When I finished, I was frazzled. I had tension-tightness in my chest, and I was a little shaky because even though I had remembered to tend to even the smallest details in my trip preparations, I had completely forgotten to eat. By then, I wasn’t sure anymore if the fun we might have was worth the aggravation.
It took two hours–the length of the trip–for me to begin to decompress.
Then we got there.
From the car, the sun drew me onto the porch before even taking our bags inside. It was so much warmer than it should be on April second. I looked around, I mean really looked, and I noticed that… it was green. Beautiful, bright, first-of-spring, full-of-life green. Somehow, I had missed that during the drive.
But when I scanned the horizon, for the first time ever, that was when I saw the brush strokes. They were clear as day.

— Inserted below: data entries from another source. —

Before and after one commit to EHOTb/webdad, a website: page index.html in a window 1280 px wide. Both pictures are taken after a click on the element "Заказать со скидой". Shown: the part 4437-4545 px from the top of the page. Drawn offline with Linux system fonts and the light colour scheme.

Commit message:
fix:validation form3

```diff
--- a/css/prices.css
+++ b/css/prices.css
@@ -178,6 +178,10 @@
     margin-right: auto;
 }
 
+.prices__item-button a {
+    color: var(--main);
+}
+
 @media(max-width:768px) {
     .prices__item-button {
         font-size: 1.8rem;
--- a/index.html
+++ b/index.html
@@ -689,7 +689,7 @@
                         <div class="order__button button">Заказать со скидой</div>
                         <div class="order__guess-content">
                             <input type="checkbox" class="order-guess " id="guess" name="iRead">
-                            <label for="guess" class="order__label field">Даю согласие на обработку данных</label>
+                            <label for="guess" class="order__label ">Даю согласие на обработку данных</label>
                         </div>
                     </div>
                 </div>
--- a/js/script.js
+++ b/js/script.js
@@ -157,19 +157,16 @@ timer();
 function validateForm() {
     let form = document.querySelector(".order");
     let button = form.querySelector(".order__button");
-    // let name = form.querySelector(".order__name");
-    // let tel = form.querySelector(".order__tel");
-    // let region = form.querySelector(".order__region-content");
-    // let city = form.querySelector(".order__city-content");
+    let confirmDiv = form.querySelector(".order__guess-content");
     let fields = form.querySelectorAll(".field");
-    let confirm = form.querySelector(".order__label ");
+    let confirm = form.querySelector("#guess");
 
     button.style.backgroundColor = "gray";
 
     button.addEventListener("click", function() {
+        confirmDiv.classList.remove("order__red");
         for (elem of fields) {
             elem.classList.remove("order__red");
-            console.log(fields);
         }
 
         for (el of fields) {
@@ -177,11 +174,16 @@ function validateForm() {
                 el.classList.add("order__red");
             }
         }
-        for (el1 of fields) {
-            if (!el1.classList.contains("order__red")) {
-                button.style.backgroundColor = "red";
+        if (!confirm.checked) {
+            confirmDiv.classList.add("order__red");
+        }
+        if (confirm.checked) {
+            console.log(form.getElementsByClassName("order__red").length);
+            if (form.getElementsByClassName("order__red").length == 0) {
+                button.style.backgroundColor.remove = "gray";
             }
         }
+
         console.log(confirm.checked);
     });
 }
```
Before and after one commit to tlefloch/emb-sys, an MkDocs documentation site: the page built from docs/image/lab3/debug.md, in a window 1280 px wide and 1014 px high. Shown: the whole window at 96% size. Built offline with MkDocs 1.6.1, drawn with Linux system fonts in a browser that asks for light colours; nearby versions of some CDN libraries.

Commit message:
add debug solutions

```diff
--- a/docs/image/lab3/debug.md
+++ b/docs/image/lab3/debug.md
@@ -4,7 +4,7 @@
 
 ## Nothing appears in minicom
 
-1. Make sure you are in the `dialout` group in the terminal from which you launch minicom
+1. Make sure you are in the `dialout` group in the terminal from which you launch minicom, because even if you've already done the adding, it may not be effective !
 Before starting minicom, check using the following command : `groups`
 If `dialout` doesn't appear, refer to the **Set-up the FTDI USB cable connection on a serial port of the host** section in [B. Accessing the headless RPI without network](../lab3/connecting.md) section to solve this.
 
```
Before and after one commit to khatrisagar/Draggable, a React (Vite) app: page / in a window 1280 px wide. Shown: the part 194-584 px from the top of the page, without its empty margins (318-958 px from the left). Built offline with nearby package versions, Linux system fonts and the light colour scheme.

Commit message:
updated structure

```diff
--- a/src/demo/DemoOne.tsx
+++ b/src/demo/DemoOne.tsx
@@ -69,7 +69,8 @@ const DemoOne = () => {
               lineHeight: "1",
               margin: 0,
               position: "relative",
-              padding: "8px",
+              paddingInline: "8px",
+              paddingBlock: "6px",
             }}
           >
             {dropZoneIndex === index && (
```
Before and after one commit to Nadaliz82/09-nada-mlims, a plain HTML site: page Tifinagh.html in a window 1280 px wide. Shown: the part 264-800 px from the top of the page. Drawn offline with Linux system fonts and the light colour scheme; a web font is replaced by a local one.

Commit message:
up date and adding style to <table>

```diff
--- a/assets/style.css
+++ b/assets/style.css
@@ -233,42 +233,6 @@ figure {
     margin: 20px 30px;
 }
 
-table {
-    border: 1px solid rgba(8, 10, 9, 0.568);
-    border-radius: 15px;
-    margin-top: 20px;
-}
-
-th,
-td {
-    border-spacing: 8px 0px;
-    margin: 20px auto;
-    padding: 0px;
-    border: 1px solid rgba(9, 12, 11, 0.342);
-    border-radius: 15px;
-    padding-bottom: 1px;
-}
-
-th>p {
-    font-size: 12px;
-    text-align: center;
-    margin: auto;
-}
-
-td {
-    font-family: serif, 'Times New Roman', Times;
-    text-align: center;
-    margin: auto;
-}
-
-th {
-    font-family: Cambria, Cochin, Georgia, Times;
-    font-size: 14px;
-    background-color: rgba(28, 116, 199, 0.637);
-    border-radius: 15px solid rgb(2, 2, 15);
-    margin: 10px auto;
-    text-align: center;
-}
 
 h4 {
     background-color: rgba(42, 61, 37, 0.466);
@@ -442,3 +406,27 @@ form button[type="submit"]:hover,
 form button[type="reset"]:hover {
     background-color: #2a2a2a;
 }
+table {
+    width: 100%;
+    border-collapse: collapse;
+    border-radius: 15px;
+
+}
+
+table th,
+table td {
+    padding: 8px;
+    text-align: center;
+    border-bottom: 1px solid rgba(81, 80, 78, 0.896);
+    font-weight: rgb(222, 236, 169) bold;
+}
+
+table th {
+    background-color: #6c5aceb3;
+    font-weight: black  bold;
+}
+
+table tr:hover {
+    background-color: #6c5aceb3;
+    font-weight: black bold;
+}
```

The contours of the mountains looked like they’d been pat, pat, patted, down to the valley with a two inch brush loaded with sap green and a touch of cad yellow.
Happy little trees were everywhere, and the meadows rolled lazily in the foreground. White dogwoods popped against that new green and the cherry blossoms were pink and full.
There was a hint of pthalo blue in that bright sky and happy little clouds were floating all around.
I could hear Bob Ross with his near-whisper, comforting monotone narrating the scene before me. It was easy to hear, because the only other noise was the breeze.
After taking it all in, I sat in the sun for the longest time with my head back and my eyes closed and I concentrated on the sun — and sanity — seeping down into my skin. For the first time in three weeks, I did not feel stress.
Sitting on a porch in a rocking chair at a cabin in a clearing, with the meadows and mountains and happy little trees and clouds, I realized that those Bob Ross paintings I dearly loved were about more than just the scenery. Somehow, he painted calm and peace and tranquility right into every piece of his artwork. And that, that was what I had found. That was what I was sitting there soaking in. I’m sure that is why Daddy so loved his Sunday scenery-searching road trips. I had probably never seen it before, not because it wasn’t there, but because I hadn’t really needed it.
I wish I could’ve stayed longer. When it was time to leave, I still wasn’t quite ready to return to normal life–my everyday hustle-bustle craziness, but it was mostly because I was just enjoying the trip so much. Maybe–at least for a little while–it won’t be quite as topsy turvy as the last three weeks. But the next time things go upside down, I am going to try my best to remember that place. More than anything, though, I hope I’ll be able to remember what it felt like.
And I hope I can feel it again.